Hippocrates may have worked at a temple of Asclepius. He may have claimed direct descent from Asclepius. Or, he may have just been a healer, as “Asclepiad” could have many meanings.
The only thing we know for sure is that Hippocrates became a legend. The most reliable historical record that Hippocrates did in fact exist is the following conversation of Socrates and Phaedrus, as recorded by Plato:
- Do you think it possible, then, to understand the nature of soul without knowing the nature of the universe?
- Nay, if we are to believe Hippocrates, the Asclepiad, we cannot even learn about the body unless we follow this method [of examining nature].
- Yes, my friend, and he’s right. Yet besides the doctrine of Hippocrates, we must examine our argument and see if it conforms to it.
- Observe, then, what both Hippocrates and correct argument mean by an examination of nature. Surely this is how we must inquire into the nature of anything. First, we must see whether that thing, in which we wish to be craftsmen and to be able to make others so, is simple or complex. Next, if it be simple, we must inquire how nature allows it to act, and of acting upon what; how it can be acted upon, and by what. If, on the other hand, it be complex, we must enumerate its parts, and note in the case of each what we noted in the case of the simple thing: through what natural power it acts, and upon what, or through what it is acted upon, and by what.
(translated by W.S. Jones, modernised slightly by us. From: Hippocrates Collected Works I. Hippocrates. W. H. S. Jones. Cambridge. Harvard University Press. 1868.
The rest may be true, or it may be rumour.
And the other things said about Hippocrates? They could be factual, but the sources are not from his generation. We don’t have the intermediate sources to verify their accuracy.
What about all the other documents attributed to Hippocrates? They may be just anonymous documents, categorized under the name of the great doctor. Modern historians now doubt that Hippocrates even wrote the oath that bears his name. Helen King from the Open University says outright that Hippocrates didn’t even write the oath.
Whether or not Hippocrates wrote the oath is immaterial. The oath that bears his name has been a standard of medical practice for centuries, and has supported our expectations on how doctors are meant to behave.
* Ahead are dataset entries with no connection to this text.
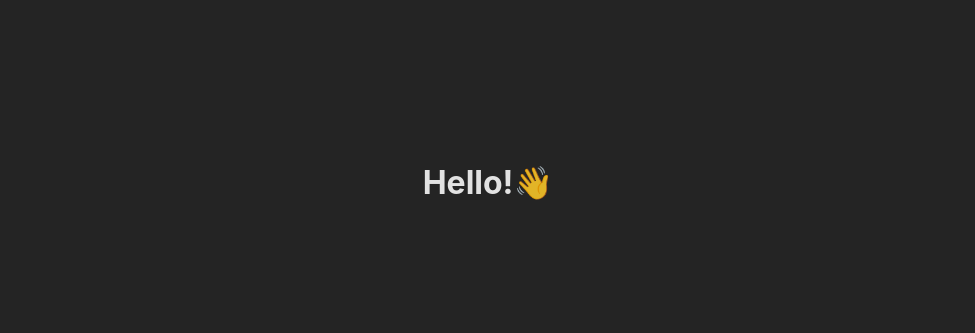
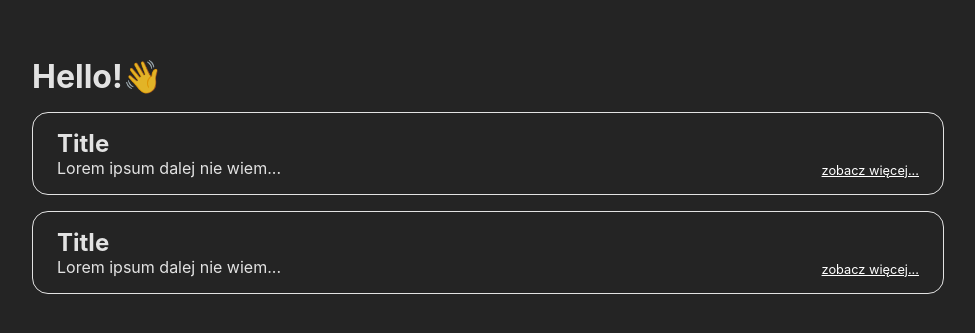
Before and after one commit to abieniek03/vue-rekrutacja, a Vue app: page / in a window 1280 px wide. Shown: the part 217-550 px from the top of the page, without its empty margins (152-1127 px from the left). Built offline with nearby package versions, Linux system fonts and the light colour scheme.

Commit message:
Create SectionPosts and PostItem components

```diff
--- a/src/App.vue
+++ b/src/App.vue
@@ -1,7 +1,10 @@
-<script setup lang="ts"></script>
+<script setup lang="ts">
+import SectionPosts from "./sections/SectionPosts.vue";
+</script>
 
 <template>
 	<div>
 		<h1>Hello!👋</h1>
+		<SectionPosts />
 	</div>
 </template>
--- /dev/null
+++ b/src/components/posts/PostItem.vue
@@ -0,0 +1,33 @@
+<script setup lang="ts">
+interface Props {
+	title: string;
+	description: string;
+}
+
+const props = defineProps<Props>();
+</script>
+
+<template>
+	<div class="post-item__container">
+		<div class="post-item__content">
+			<h2>{{ props.title }}</h2>
+			<p>
+				{{ props.description }}
+			</p>
+		</div>
+		<a href="/">zobacz więcej...</a>
+	</div>
+</template>
+
+<style scoped lang="scss">
+.post-item {
+	&__container {
+		border: 1px solid;
+		padding: 1em 1.5em;
+		border-radius: 1rem;
+		display: flex;
+		justify-content: space-between;
+		align-items: end;
+	}
+}
+</style>
--- /dev/null
+++ b/src/sections/SectionPosts.vue
@@ -0,0 +1,10 @@
+<script setup lang="ts">
+import PostItem from "../components/posts/PostItem.vue";
+</script>
+
+<template>
+	<section>
+		<PostItem title="Title" description="Lorem ipsum dalej nie wiem..." />
+		<PostItem title="Title" description="Lorem ipsum dalej nie wiem..." />
+	</section>
+</template>
--- a/src/style.css
+++ b/src/style.css
@@ -1,28 +1,38 @@
 :root {
 	font-family: Inter, system-ui, Avenir, Helvetica, Arial, sans-serif;
-	line-height: 1.5;
 	font-weight: 400;
-
 	color: rgba(255, 255, 255, 0.87);
 	background-color: #242424;
+}
 
-	font-synthesis: none;
-	text-rendering: optimizeLegibility;
-	-webkit-font-smoothing: antialiased;
-	-moz-osx-font-smoothing: grayscale;
+* {
+	margin: 0;
+	padding: 0;
+	box-sizing: border-box;
 }
 
 body {
-	margin: 0;
 	display: flex;
 	place-items: center;
-	min-width: 320px;
+	width: 100%;
 	min-height: 100vh;
 }
 
 #app {
-	max-width: 1280px;
+	width: 100%;
+	max-width: 960px;
 	margin: 0 auto;
-	padding: 2rem;
-	text-align: center;
+	padding: 1.5em;
 }
+
+section {
+	margin: 1em 0;
+	display: flex;
+	flex-direction: column;
+	gap: 1em;
+}
+
+a {
+	color: white;
+	font-size: 0.8rem;
+}
```
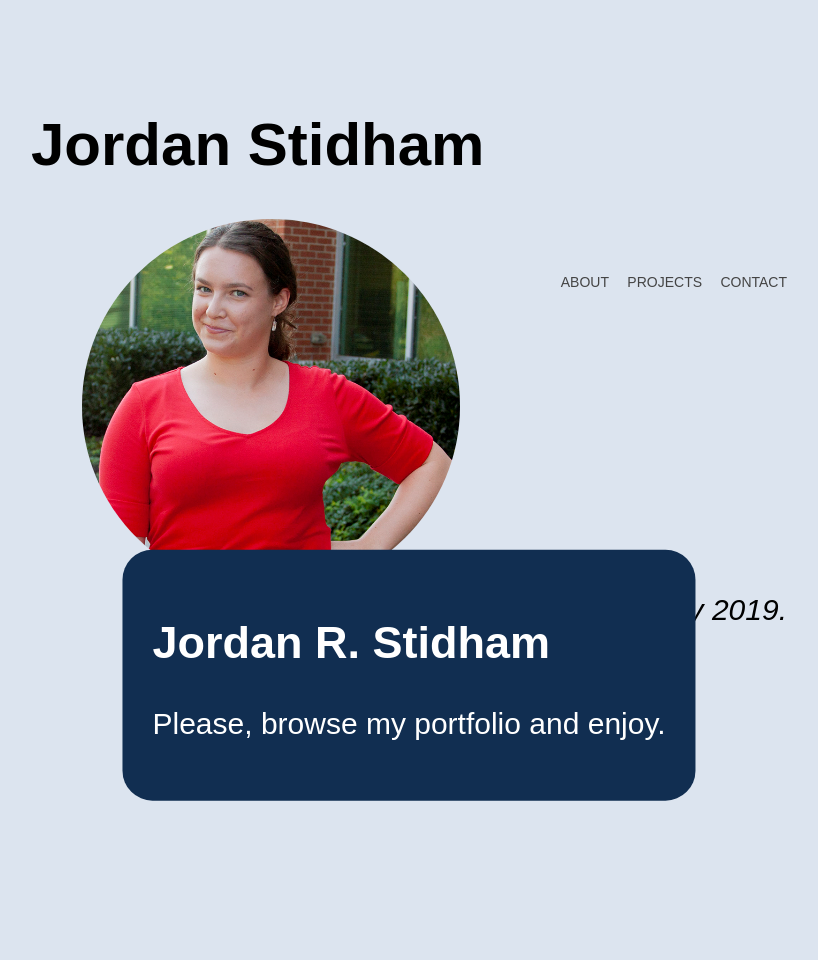
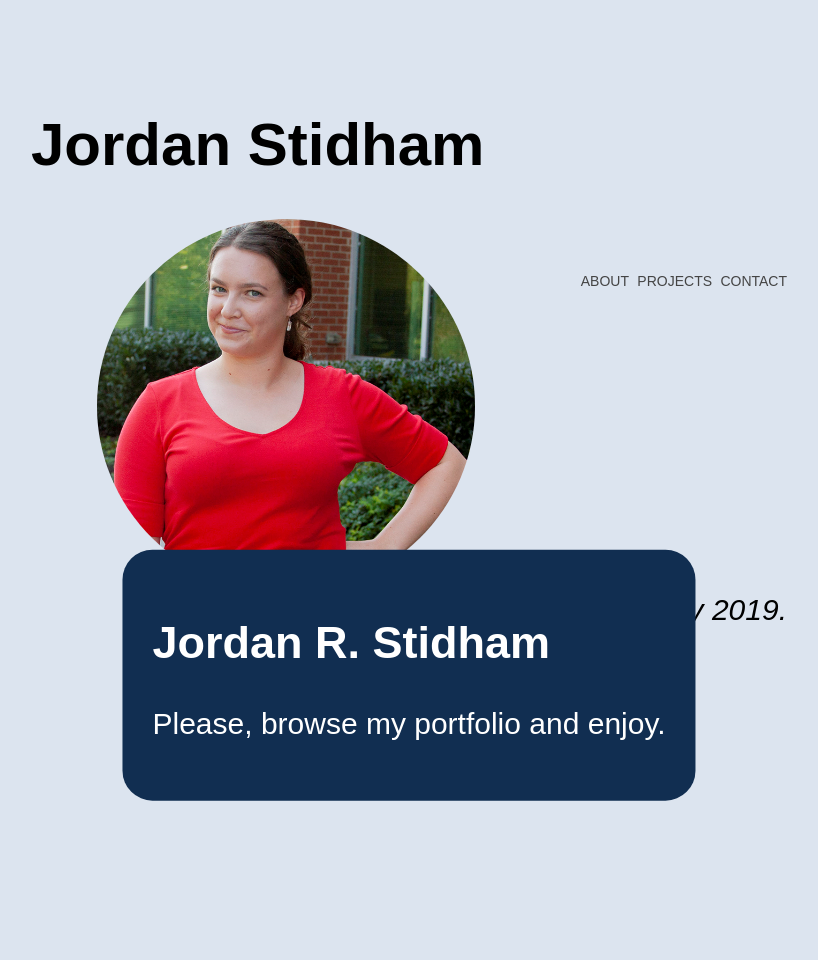
Before and after one commit to jordanstidham/PORTFOLIO, a Jekyll site: the page built from README.md, in a window 1280 px wide. Shown: the whole page, without its empty margins (231-1049 px from the left). Built offline with Jekyll 4.4.1, drawn with Linux system fonts in a browser that asks for light colours; our own code applies the rules of GitHub Pages for plain Markdown files.

Commit message:
Update main.css

```diff
--- a/css/main.css
+++ b/css/main.css
@@ -32,8 +32,6 @@
 }
 .main-menu>li {
     display: inline-block;
-    margin-left: 10px;
-    padding: 10px 0px;
     font-size: 20px;
     transition: .4s;
 
```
The original Hippocratic oath was an oath made to “health” and her family tree. Doctors swore by the lineage of Apollo, to the doctor Asclepius, his daughter Hygieia and [her sister] Panacea. Although, as the names have double meanings, perhaps they were making their promises to medicine, health and cures, and not to the pagan gods.
Here’s a copy of the Hippocratic oath, based on the translation by Michael North of the (U.S.) National Library of Medicine:
I swear by Apollo the physician, and Asclepius, and Hygieia and Panacea and all the gods and goddesses as my witnesses, that, according to my ability and judgement, I will keep this Oath and this contract:
To hold him who taught me this art with equal esteem as I hold my parents, to be a partner in life with my teacher, and to fulfil his needs when required; to look upon his offspring as if they were my own siblings, and to teach them this art, if they shall wish to learn it, without fee or contract; and that by the set rules, lectures, and every other mode of instruction, I will impart a knowledge of the art to my own children, and those of my instructors, and to students bound by this contract and having sworn this Oath to the law of medicine, but to no one else.
I will prescribe to my patients diets which will benefit them, according to my greatest ability and judgement, and I will do no harm or injustice to them.
I will not give a lethal drug to anyone if I am asked, nor will I advise such; and similarly I will not give a woman a pessary to cause an abortion.
In purity and according to divine law will I carry out my life and my art.
I will not use the knife, even upon those suffering from stones, but I will leave this to those who are trained in this craft.
Into whatever homes I go, I will enter them for the benefit of the sick, avoiding any voluntary act of impropriety or corruption, including the seduction of women or men, whether they are free or not.
Whatever I see or hear in the lives of my patients, whether in connection with my professional practice or not, which ought not to be spoken of outside, I will keep secret, as considering all such things to be private.
So long as I maintain this Oath faithfully and without corruption, may it be granted to me to live fully and practice well, gaining the respect of all men for all time. However, should I transgress this Oath and violate it, may the opposite be my fate.
If you examine those words, you’ll find a very different idea of medicine than some hold today. But, whoever wrote it, I think the majority of us still like the Hippocratic oath.